Domaine de Gianaclis, Ayam rouge 2011, a red blend of Cabernet Sauvignon, Syrah and Carignan. Nose a bit closed. Nice spices on the nose with a touch of earth. Round mouth with elegant tannins and blackcurrant flavours.
Omar Kayyam rouge 2013, 100% Bobal (red grape variety widely used in Spain), with a nose of plum and cherry, soft tannins on the palate and a nice freshness.

10_EGYPTHE_Panorama sans titre1_EDT
Tourism, the engine in the sale of wine

Close to the Red Sea, El Gouna is the area where we found the second Egyptian winery, EgyBev Wadi. 75 hectares of vineyards owned by a passionate André Hadji-Thomas, with its lovely organic cuvée, Les Jardins du Nil. It represents about 15% of the country’s production.
Tourism – with the lure of foreign currencies – remains the bulk of Egyptian wine sales and proclamations of principle on the prohibition of wine does not overshadow the production thereof, although alcohol remains a sensitive subject in Egypt.
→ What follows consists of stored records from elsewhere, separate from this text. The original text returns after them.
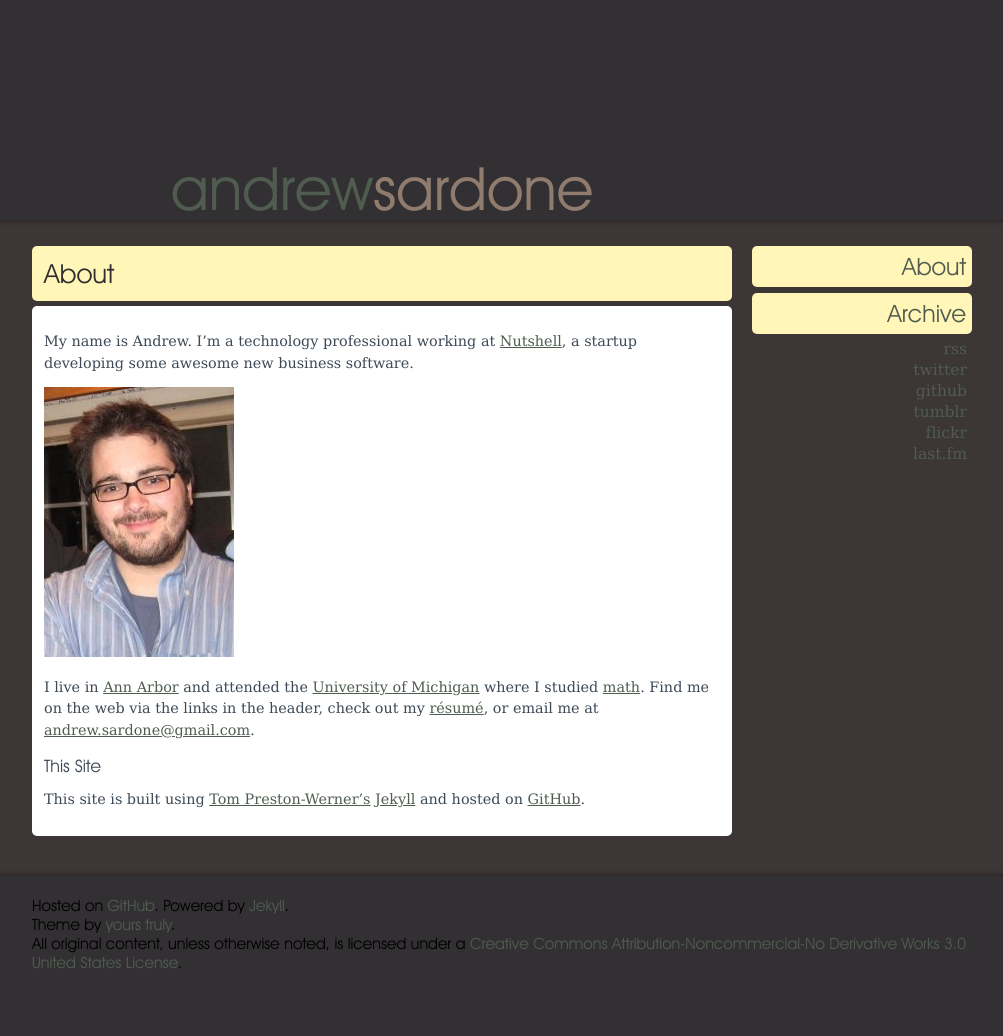
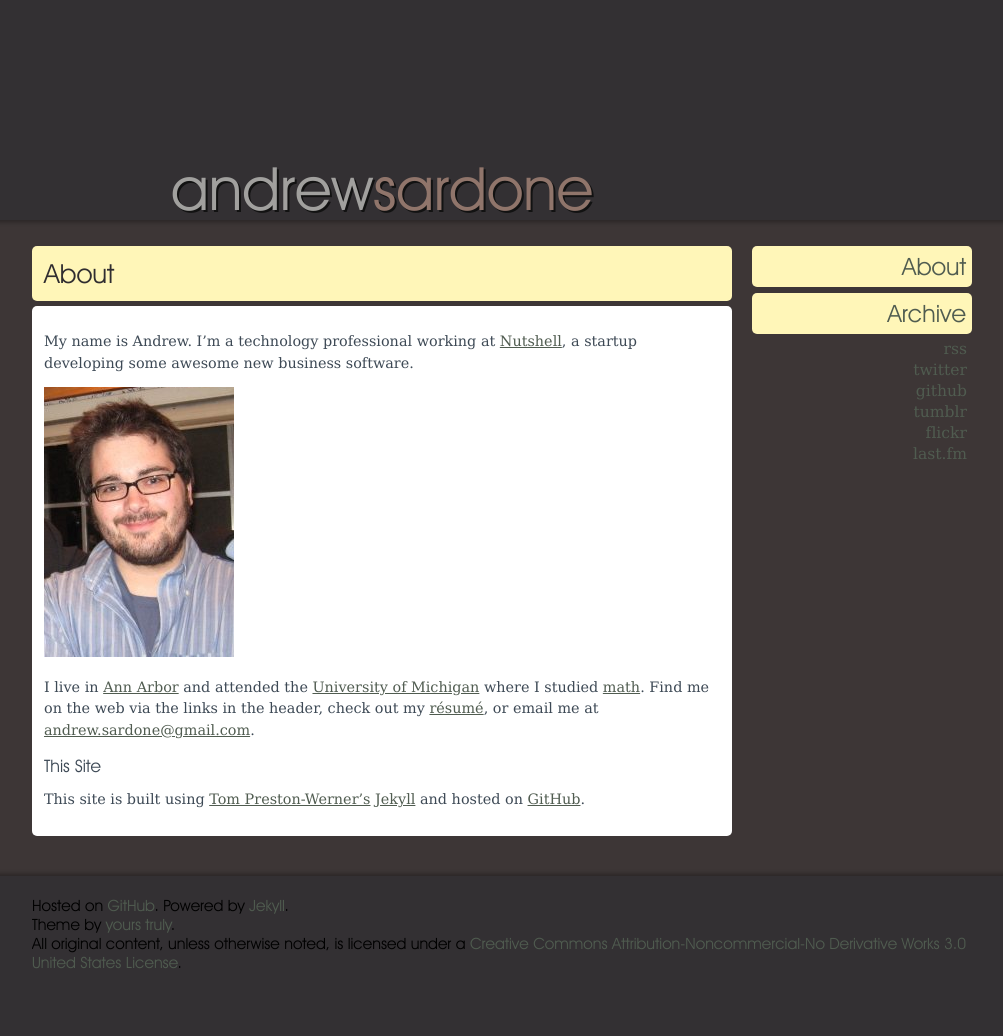
Before and after one commit to andrewsardone/andrewsardone.github.com, a Jekyll site: the page built from about.md, in a window 1280 px wide. Shown: the whole page, without its empty margins (138-1141 px from the left). Built offline with Jekyll 4.4.1, drawn with Linux system fonts in a browser that asks for light colours; Markdown is read by kramdown in place of the engine named in the settings.

Commit message:
Header name text-shadow

```diff
--- a/_layouts/default.html
+++ b/_layouts/default.html
@@ -21,7 +21,7 @@
     <div class="row">
       <div class="column grid_9">
         <h1>
-          <a href="/"><span class="firstname">andrew</span><span class="lastname">sardone</span></a>
+          <a href="/"><span class="firstname name-text-shadow">andrew</span><span class="lastname name-text-shadow">sardone</span></a>
         </h1>
       </div>
     </div>
--- a/css/screen.css
+++ b/css/screen.css
@@ -70,26 +70,16 @@ h1 {
   text-decoration: none;
 }
 
+.name-text-shadow {
+  text-shadow: 2px 2px 0px #121212;
+}
+
 .firstname {
-  color: #505c50;
+  color: #A1A09E;
 }
 
 .lastname {
-  color: #8F7C6E;
-}
-
-.social_link {}
-
-.social_tooltip {
-  background:url("/images/black_arrow_bottom.png");
- font-family: "AvantGarde", "Lucida Grande", Helvetica, Arial, sans-serif;
-  display: none;
-  font-size: 1.1em;
-  height: 10px;
-  width: 50px;
-  padding: 25px;
-  color: #fff;
-  text-align: center;
+  color: #90756B;
 }
 
 a {
```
So here are a few Explorer’s suggestions : go for a walk in the souk in Cairo, breathe leather, spices and shisha smells. Sip a coffee at El-Fishawy, one of the oldest cafes in the city and probably the most famous in the Arab world. Lose yourself in the desert, in the middle of the pyramids. Egypt is an inviting country for traveling and will always be one of the most brilliant civilizations in History.



* The phenolics components in wine, especially anthocyanins and tannins, originates from the solid parts of the grape (seeds and skins). They have many properties : anthocyanins are responsible for wine color and tannins are responsible for taste properties that give wine its characteristic astringency.
** For more information: http://gianacliswines.com